Occasionally one will come across a beer where there is a single, overriding experience that dominates just about all other aspects of it. It doesn’t necessarily make the beer one-dimensional, because at the time the subtleties may be possible to discern, but the further removed you become from the beer, the more singular the experience becomes. This was one of those beers.
Bitterness. That’s it. Now that bitterness was not an American, IBU, hoppy assault, but rather the far more predictable (and enjoyable) herbal-based explosion that makes sense and is in keeping with all expectations. When one finds out that quinine is part of the brewing process (makes sense given the name, right?), everything falls into its rightful place. As a gin drinker I can appreciate so much more about what’s going on in the beer knowing that. Cardamon adds to the mix in the same way, and quince juice adds … frankly, I have no idea what!
Pour is a mid-amber, lightly cloudy affair with a nice, light, fluffy persistent head that has good retention. Immediately the intention of the beer is clear, with large herbal notes of rosemary and thyme, and some other juniper-based flavors and aromas. Some report some pear-like tastes here, but I don’t get those, and the beer stays firmly away from sweet for me, and largely in the bitter, metallic and herb-like areas.
Of course, it drinks beautifully, with a really lively mouthfeel, plenty of carbonation, and the ability to dance on the palate, even if it is with a pair of fairly robust, hobnail boots!

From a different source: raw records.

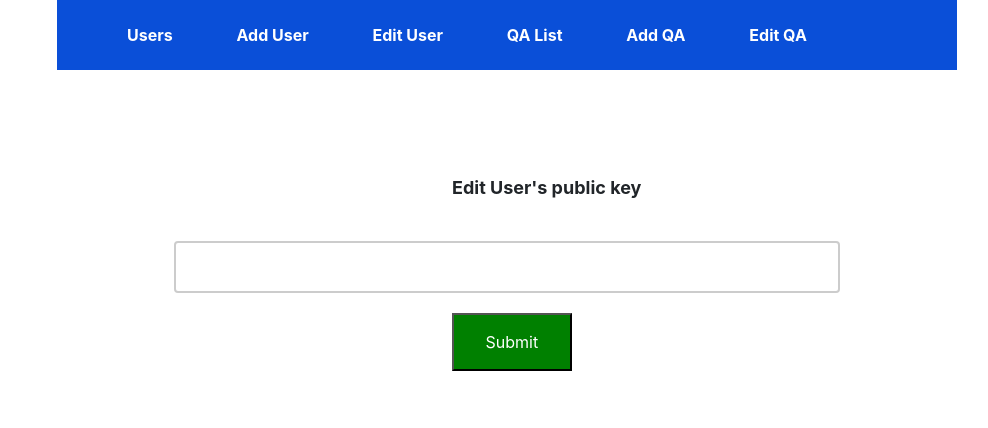
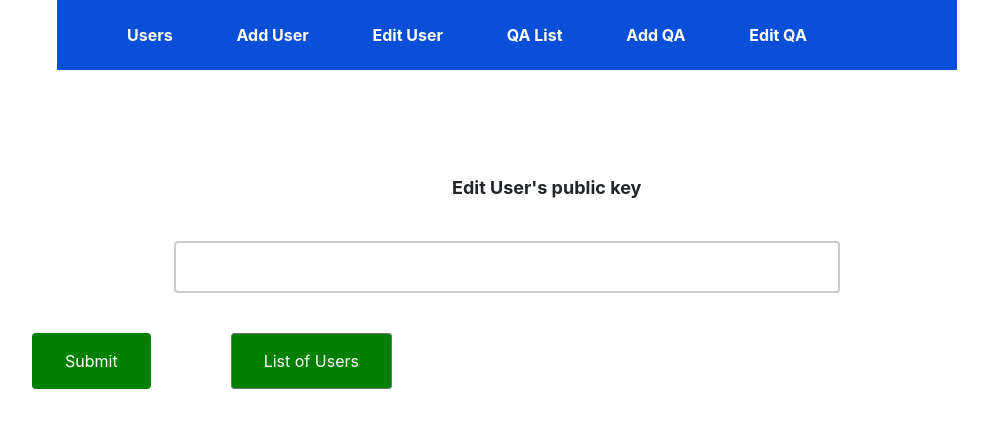
Before and after one commit to Mikhail3379/Chatbot-admin, a React (Create React App) app in the folder frontend/: page /EditUser/1 in a window 1280 px wide. Shown: the top 428 px of the page, without its empty margins (133-1121 px from the left). Built offline with nearby package versions, Linux system fonts and the light colour scheme; no server answers.

Commit message:
Update EditUser.tsx

```diff
--- a/frontend/src/components/Auth/EditUser/EditUser.tsx
+++ b/frontend/src/components/Auth/EditUser/EditUser.tsx
@@ -3,10 +3,10 @@ import { Link } from "react-router-dom";
 import axios from "axios";
 import Users from "../../Users/Users";
 import { getUserByID, updateUser } from "../../../lib/endpoints";
+import Swal from "sweetalert2";
 
 interface IState {
-  // id: any;
-  // public_key: any;
+
   userId: string;
   userData: any;
 }
@@ -18,17 +18,7 @@ export default class editUser extends React.Component<any, IState> {
     super(props);
     this.state = { userId: "", userData: {} };
   }
-  // editUser = (id: any, public_key: any) => {
-  //   axios
-  //     .put(`${`http://localhost:9000/app/updateUser`}?id=${id}`, {
-  //       public_key,
-  //     })
-  //     .then(function(data) {
-  //       // handle success
-  //       console.log({ Users: data.data });
-  //       return data.data;
-  //     });
-  // };
+
 
   handleUpdateUser = () => {
     const { id, public_key } = this.state.userData;
@@ -37,9 +27,16 @@ export default class editUser extends React.Component<any, IState> {
         public_key,
       })
       .then(function(response) {
+        Swal.fire({
+          icon: "success",
+          title: "User has been edited successfully",
+          showConfirmButton: false,
+          timer: 1500,
+        });
         // handle success
         console.log({ Users: response.data });
         return response.data;
+
       });
   };
   componentDidMount() {
@@ -56,23 +53,12 @@ export default class editUser extends React.Component<any, IState> {
     this.setState({ userData: user });
   };
   public render() {
-    // const id = this.state.id;
+
     const { userData } = this.state;
     return (
-      //
+
       <div className="container">
-        {/* <form onSubmit={submitForm}> */}
-        {/* <label className="label">Edit User's ID</label>
-        <br />
 
-        <input
-          value={userData.id}
-          // onChange={(e) => setId(e.target.value)}
-          type="text"
-          // placeholder="Please enter user's ID"
-          className="input"
-          onChange={this.handleIdChange}
-        /> */}
 
         <br />
         <label className="label">Edit User's public key</label>
@@ -89,12 +75,15 @@ export default class editUser extends React.Component<any, IState> {
         <br />
         <button
           type="submit"
-          className="btn1"
+          className="btn "
           //@ts-ignore
           onClick={this.handleUpdateUser}
         >
           Submit
         </button>
+        <Link to={"/Users"}
+                            className="btn btn-sm btn-outline-secondary"
+                            > List of Users </Link>
       </div>
     );
   }
```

Not a beer for the inexperienced, but for those that know and love Fantôme this will continue to please.